x Abu Dhabi, UAEMonday 24 July 2017

Lewis Hamilton cautious on Turkish Grand Prix chances

The McLaren-Mercedes driver is wary of the weather in Istanbul and is hopeful that strategy will come to his aid as it did in Shanghai.

Lewis Hamilton was keeping his feet on the ground about his prospects of victory at this weekend’s Turkish Grand Prix yesterday, despite the Briton having won the last round of the championship in China three weeks ago.
Lewis Hamilton was keeping his feet on the ground about his prospects of victory at this weekend’s Turkish Grand Prix yesterday, despite the Briton having won the last round of the championship in China three weeks ago.

ISTANBUL // If he is true to his word and keeps his feet on the ground this weekend, Lewis Hamilton, winner of last month's Chinese Grand Prix, would do well to swap his race boots for Wellingtons.

The Turkish Grand Prix, billed as the start of the European season despite Istanbul Park being located on the Asian side of the Bosphorus, looks destined to provide Formula One with its first wet race of the season.

The dismally dark grey clouds that hung in the air over the circuit yesterday provided irregular rain and prominent puddles in the paddock.

"I have never been here when it has been wet - I didn't even know it rained here," said Hamilton, wrapped up in his McLaren-Mercedes waterproofs.

The Englishman could have been forgiven for arriving this weekend buoyed by his performance in Shanghai, where his team outsmarted Sebastian Vettel's dominant Red Bull Racing.

Had this weekend's race arrived sooner, perhaps he would have been.

Instead, with three weeks having passed since his golden moment and every team making modifications in the race to improve, the 26-year-old, who won here last year, is refusing to promise a repeat performance.

"Last year was my first win here, so that is great feeling, but coming back is going to be very tough, especially with the conditions," he said.

"Of course you can come from the last race and be very excited and be confident, but I don't have particularly high hopes. I generally don't like to expect too much because if it doesn't work out, you don't have a big come down. I prefer to arrive cautious."

McLaren have made "a number of small modifications" to their set-up ahead of the season's fourth race, but Hamilton is only too aware that the competition have done likewise in the past three weeks of no race activity. And some more than others.

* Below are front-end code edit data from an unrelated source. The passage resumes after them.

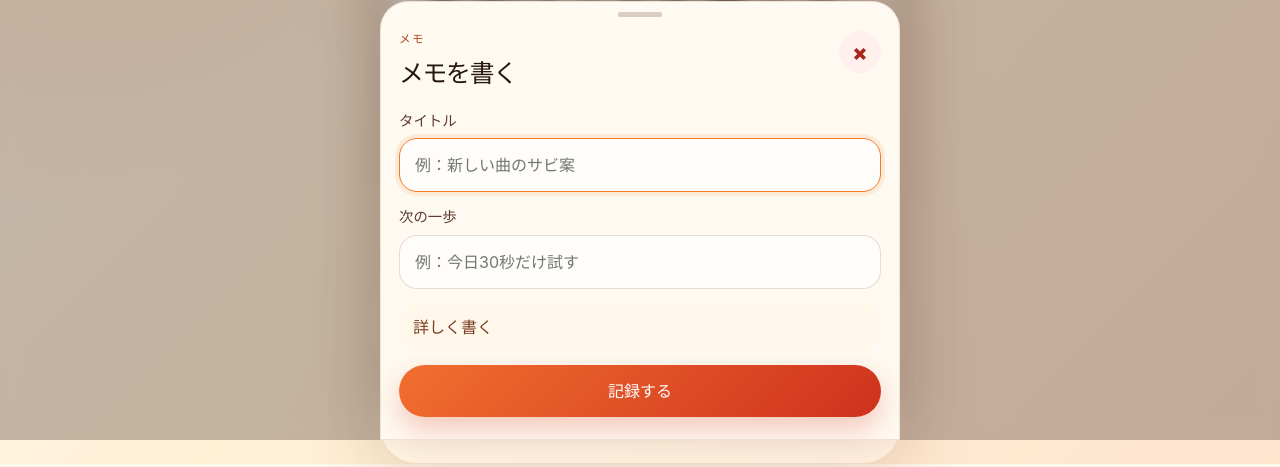
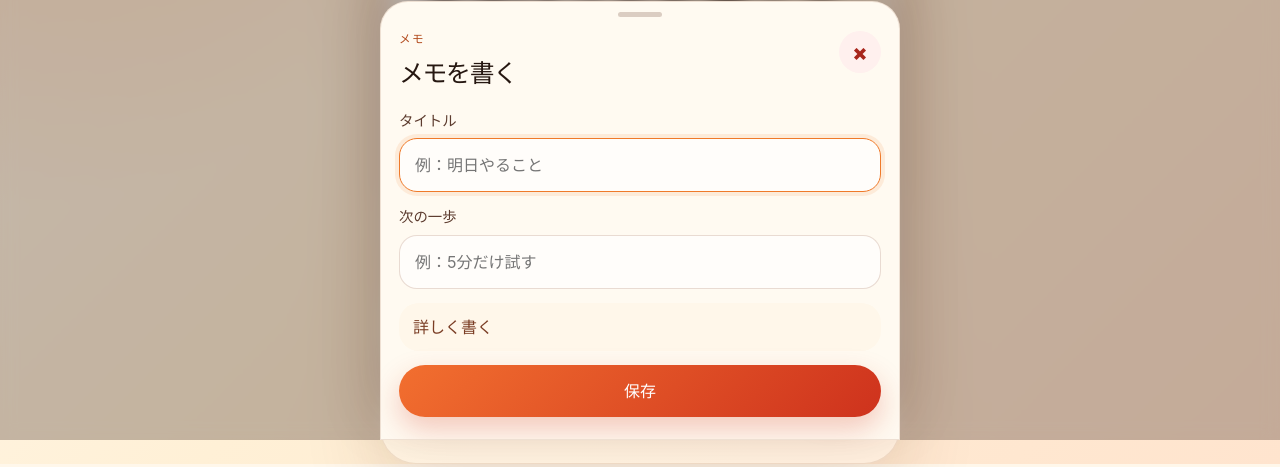
Before and after one commit to sunpotflower4460-cpu/sumples-fire, a React (Vite) app: page / in a window 1280 px wide. Both pictures are taken after a click on the button "＋ メモを書く". Shown: the part 360-827 px from the top of the page. Built offline with nearby package versions, Linux system fonts and the light colour scheme.

Commit message:
fix: make memo form copy app-store ready

```diff
--- a/src/components/FireForm.tsx
+++ b/src/components/FireForm.tsx
@@ -51,7 +51,7 @@ export function FireForm({ onAddSeed }: FireFormProps) {
             setTitle(event.target.value);
             setError('');
           }}
-          placeholder="例：新しい曲のサビ案"
+          placeholder="例：明日やること"
           maxLength={60}
           autoFocus
         />
@@ -63,7 +63,7 @@ export function FireForm({ onAddSeed }: FireFormProps) {
           id="seed-next-action"
           value={nextAction}
           onChange={(event) => setNextAction(event.target.value)}
-          placeholder="例：今日30秒だけ試す"
+          placeholder="例：5分だけ試す"
           maxLength={90}
         />
       </div>
@@ -72,7 +72,7 @@ export function FireForm({ onAddSeed }: FireFormProps) {
         <summary>詳しく書く</summary>
 
         <div className="field-group">
-          <label htmlFor="seed-body">メモ</label>
+          <label htmlFor="seed-body">本文</label>
           <textarea
             id="seed-body"
             value={body}
@@ -130,7 +130,7 @@ export function FireForm({ onAddSeed }: FireFormProps) {
       {error ? <p className="form-error">{error}</p> : null}
 
       <button className="primary-button" type="submit">
-        記録する
+        保存
       </button>
     </form>
   );
```
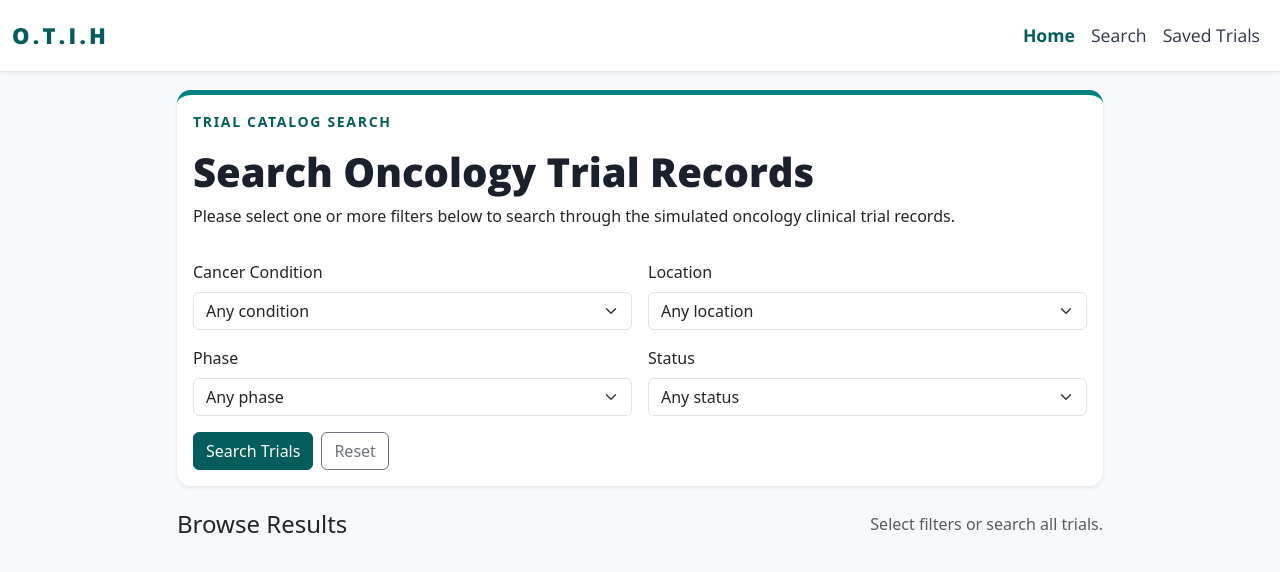
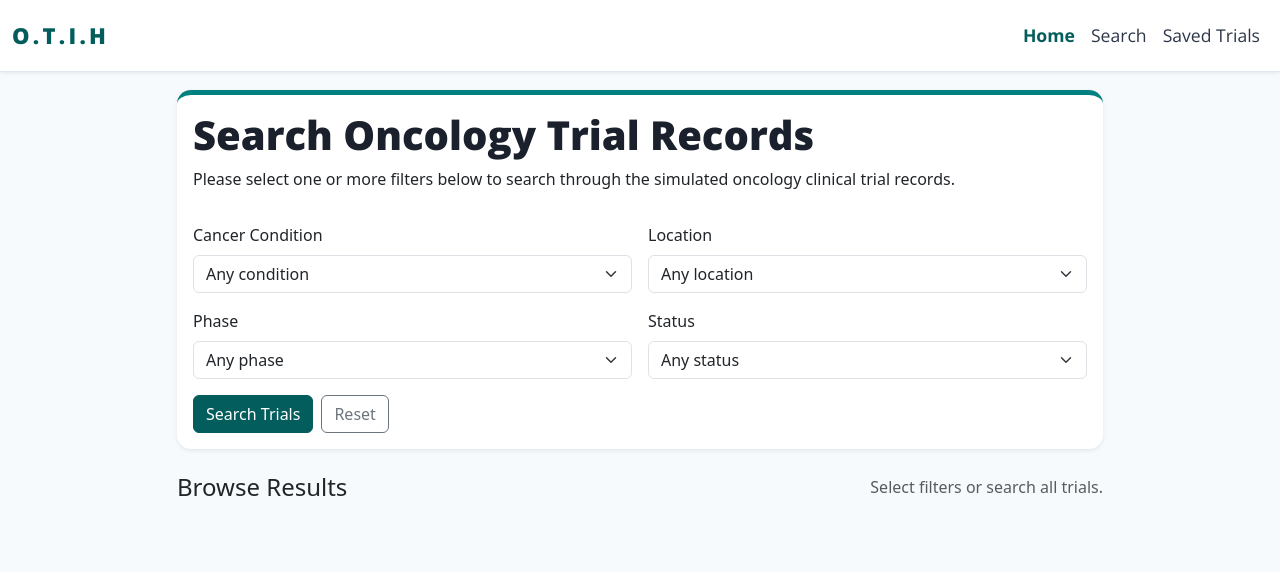
Before and after one commit to crisst330/oncology-trial-information-hub-project-2, a website: page frontend/search.html in a window 1280 px wide. Drawn offline with nearby package versions, Linux system fonts and the light colour scheme; no server answers.

Commit message:
Updated saved.html, search.html, & added icon link
In this commit, I have updated the homepage tag and updated the search.html file.

```diff
--- a/db/myNotesDB.js
+++ b/db/myNotesDB.js
@@ -102,7 +102,6 @@ function MyNotesDB({
     }
   };
 
-
 me.updateNote = async (id, {title, notes: noteText, interestLevel} = {}) => {
     const { client, notes } = await connect();
     try {
@@ -136,6 +135,5 @@ me.deleteNote = async (id) => {
   return me;
 }
 
-
 const myNotesDB = MyNotesDB();
 export default myNotesDB;
--- a/frontend/search.html
+++ b/frontend/search.html
@@ -62,10 +62,6 @@
           <div class="col-lg-10">
             <div class="card search-panel shadow-sm">
               <div class="card-body">
-                <p class="text-uppercase small fw-bold search-label">
-                  Trial Catalog Search
-                </p>
-
                 <h1 class="card-title">Search Oncology Trial Records</h1>
 
                 <p class="card-text">
```
Also changed, not shown: frontend/saved.html (+1 -0 lines).
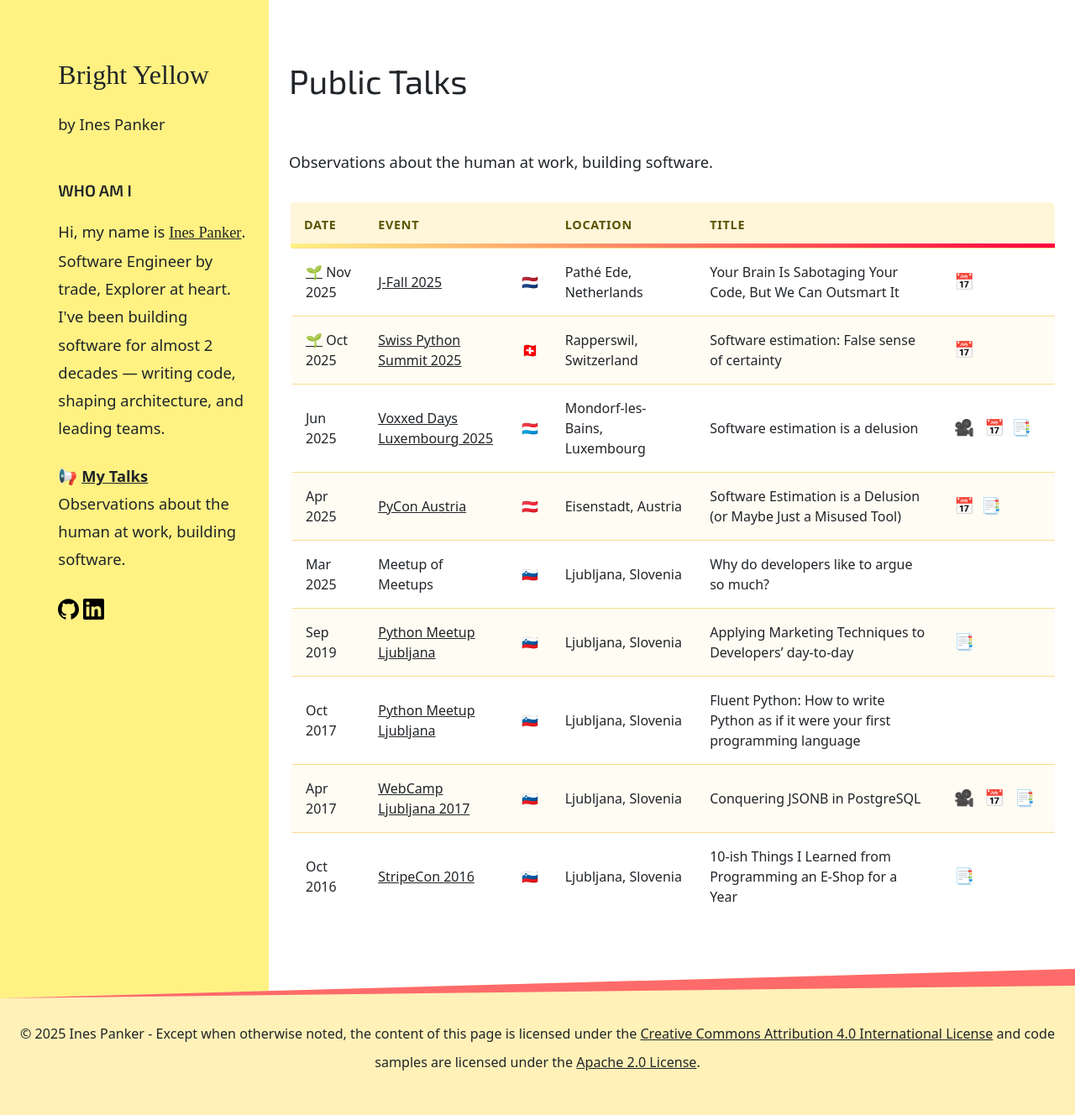
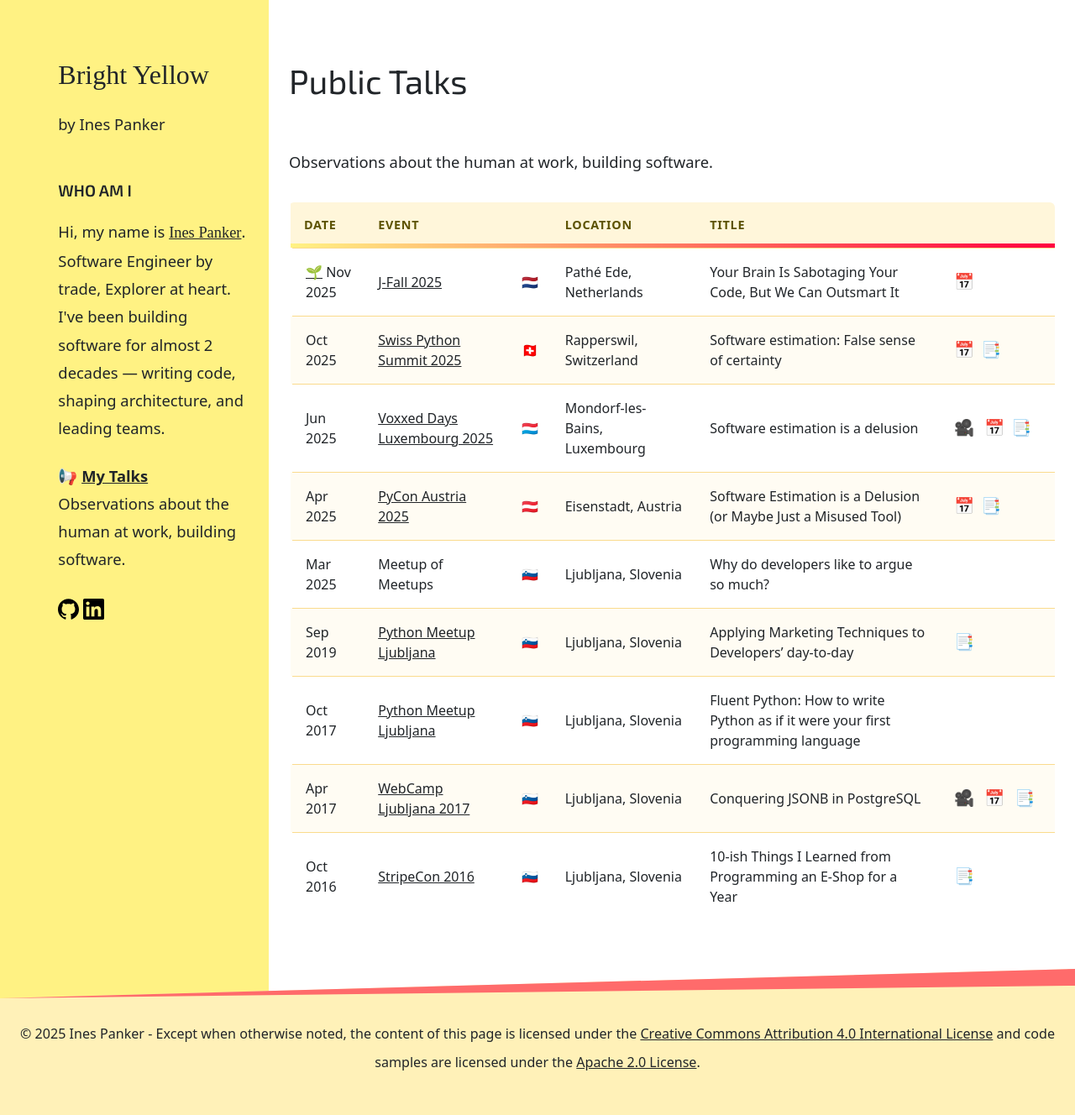
Before and after one commit to inesp/inesp.github.io, a Jekyll site: the page built from talks.md, in a window 1280 px wide. Shown: the whole page at 84% size. Built offline with Jekyll 4.4.1, drawn with Linux system fonts in a browser that asks for light colours; nearby versions of some CDN libraries; some web fonts are replaced.

Commit message:
Update talks

```diff
--- a/talks.md
+++ b/talks.md
@@ -9,9 +9,9 @@ Observations about the human at work, building software.
 | Date     | Event                                                                                      | | Location                 | Title    |                                                                                                                                                                                        |
 |:---------|:-------------------------------------------------------------------------------------------|:-------------------------|:------------------------------------------------------------------------------------------------------------------------------------------------------------------------------------------------|
 | [🌱](){:title="Happening Soon"} Nov 2025 | [J-Fall 2025](https://jfall.nl/){:target="_blank"}     | 🇳🇱 |  Pathé Ede, Netherlands          |  Your Brain Is Sabotaging Your Code, But We Can Outsmart It | [📅](https://jfall.nl/timetable-2025/ "Details"){:target="_blank"}                                              |
-| [🌱](){:title="Happening Soon"} Oct 2025 | [Swiss Python Summit 2025](https://www.python-summit.ch/){:target="_blank"}     | 🇨🇭 |  Rapperswil, Switzerland          |  Software estimation: False sense of certainty | [📅](https://www.python-summit.ch/program/ "Details"){:target="_blank"}                                              |
+| Oct 2025 | [Swiss Python Summit 2025](https://www.python-summit.ch/){:target="_blank"}     | 🇨🇭 |  Rapperswil, Switzerland          |  Software estimation: False sense of certainty | [📅](https://www.python-summit.ch/program/ "Details"){:target="_blank"}[📑](https://speakerdeck.com/inesp/software-estimation-false-sense-of-certainty "Slides"){:target="_blank"}                                              |
 | Jun 2025 | [Voxxed Days Luxembourg 2025](https://luxembourg.voxxeddays.com/en/){:target="_blank"}     | 🇱🇺 | Mondorf-les-Bains, Luxembourg          | Software estimation is a delusion | <span style="white-space: nowrap;">[🎥](https://www.youtube.com/watch?v=B-4ega2uwEM "Video"){:target="_blank"} [📅](https://mobile.devoxx.com/events/voxxedlu2025/talks/3575/details "Details"){:target="_blank"}[📑](https://speakerdeck.com/inesp/software-estimation-take-a-wild-guess-but-make-it-official "Slides"){:target="_blank"}</span>                                               |
-| Apr 2025 | [PyCon Austria](https://pycon.pyug.at/en/){:target="_blank"}                               | 🇦🇹 | Eisenstadt, Austria | Software Estimation is a Delusion (or Maybe Just a Misused Tool) | <span style="white-space: nowrap;">[📅](https://pycon.pyug.at/talks/software-estimation-is-a-delusion-or-is-it-just-a-misused-tool/ "Details"){:target="_blank"}[📑](https://speakerdeck.com/inesp/software-estimation-is-a-delusion "Slides"){:target="_blank"}</span>                                         |
+| Apr 2025 | [PyCon Austria 2025](https://pycon.pyug.at/en/){:target="_blank"}                               | 🇦🇹 | Eisenstadt, Austria | Software Estimation is a Delusion (or Maybe Just a Misused Tool) | <span style="white-space: nowrap;">[📅](https://2025.pycon.at/talks/software-estimation-is-a-delusion-or-is-it-just-a-misused-tool/ "Details"){:target="_blank"}[📑](https://speakerdeck.com/inesp/software-estimation-is-a-delusion "Slides"){:target="_blank"}</span>                                         |
 | Mar 2025 | Meetup of Meetups                                                                          | 🇸🇮 | Ljubljana, Slovenia | Why do developers like to argue so much?                                                                                                                                                        |
 | Sep 2019 | [Python Meetup Ljubljana](https://www.meetup.com/ljubljana-python-group/events/264578339/?eventOrigin=group_calendar){:target="blank"} | 🇸🇮 | Ljubljana, Slovenia | Applying Marketing Techniques to Developers' day-to-day       | [📑](https://speakerdeck.com/inesp/applying-marketing-techniques-to-developers-day-to-day "Slides"){:target="_blank"} |
 | Oct 2017 | [Python Meetup Ljubljana](https://www.meetup.com/ljubljana-python-group/events/243772267/?eventOrigin=group_calendar){:target="blank"} | 🇸🇮 | Ljubljana, Slovenia | Fluent Python: How to write Python as if it were your first programming language                                                                                                                |
```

"You have to assume that everybody has moved forward. We had half a second we needed to jump to catch the Red Bulls, but even if we have found that half second, you would imagine they will have found the same or similar," he said. "I hope we can close the gap, but you never know who has improved their car more. You have to be cautious and to look out for Renault, Ferrari and Mercedes - they have also made a step and may have moved closer or past us. Fingers crossed our upgrade is a step forward, but whether it is a big step or a small step, we will need to wait and see."

Fortunately for drivers and spectators alike, Hamilton's performance in China proved that having the quickest car is no longer the sole factor in the quest for success.

Tactics are now more crucial than ever. Vettel had led for the majority of the race in Shanghai, but when he found himself struggling on older tyres with five laps remaining, Hamilton, having pitted for fresh rubber, was able to comfortably pass him to secure his first win in more than eight months.

Vitaly Petrov, the Renault driver, revealed his team have gone from dedicating 20 minutes for discussing strategy last year to spending more than 50 minutes deliberating race plans this season, and teams such as McLaren are likely to dedicate even more.

"At the last race, we didn't win because we had the fastest car, but because we outdid them with strategy," said Hamilton, who pinpointed the eminent Turn Eight as being key to this weekend's set-up.

At 640 metres, the acclaimed eighth corner is the longest bend on the calendar and is regularly cited as a favourite of the drivers.

It combines high speeds - around 270 kph - with sustained gravitational force that means it is also the most demanding corner on both driver and tyre.

"It's great," Hamilton said. "None of the drivers really struggle with it, but you have to compromise your overall set-up of the car just to deal with that one corner. It will be interesting for sure, especially if it stays wet."

The weather forecast ahead of today's free practice is light rain.